Activity ▸ Make an exact copy of all the data, pictures excluded.

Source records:
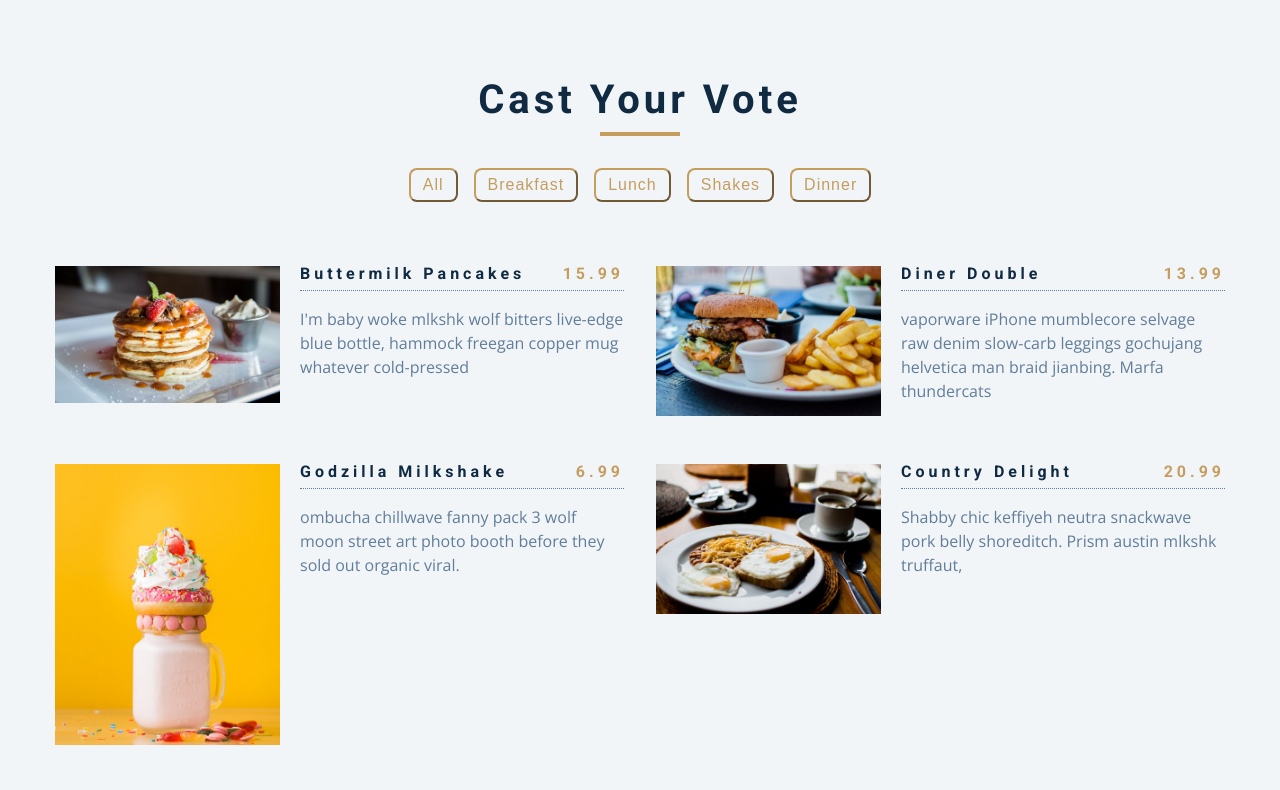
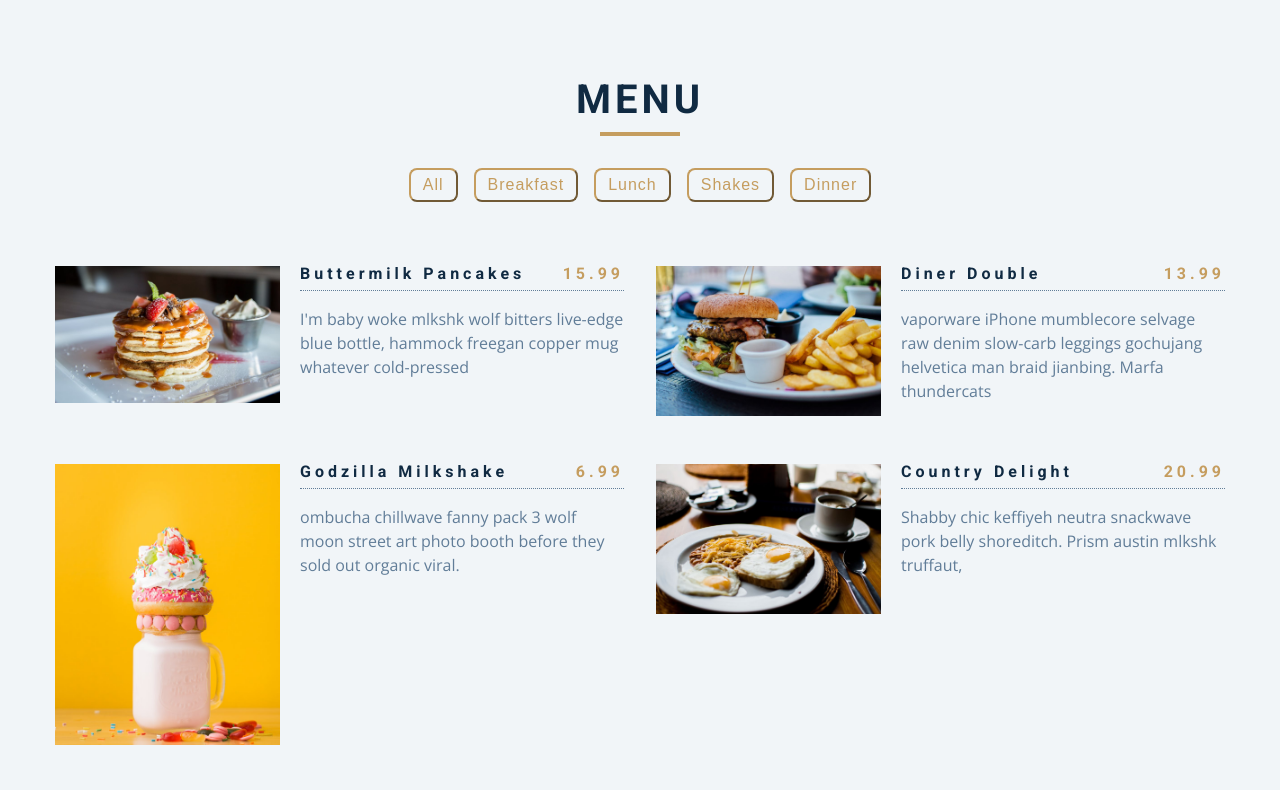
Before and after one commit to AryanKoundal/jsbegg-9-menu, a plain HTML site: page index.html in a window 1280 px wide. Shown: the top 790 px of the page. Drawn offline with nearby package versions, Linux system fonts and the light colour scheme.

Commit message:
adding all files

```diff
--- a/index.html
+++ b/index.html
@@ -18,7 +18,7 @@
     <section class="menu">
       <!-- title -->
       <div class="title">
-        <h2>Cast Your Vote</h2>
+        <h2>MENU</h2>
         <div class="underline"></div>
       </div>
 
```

Exercise solution ▸
Before and after one commit to AryanKoundal/jsbegg-9-menu, a plain HTML site: page index.html in a window 1280 px wide. Shown: the top 790 px of the page. Drawn offline with nearby package versions, Linux system fonts and the light colour scheme.

Commit message:
adding all files

```diff
--- a/index.html
+++ b/index.html
@@ -18,7 +18,7 @@
     <section class="menu">
       <!-- title -->
       <div class="title">
-        <h2>Cast Your Vote</h2>
+        <h2>MENU</h2>
         <div class="underline"></div>
       </div>
 
```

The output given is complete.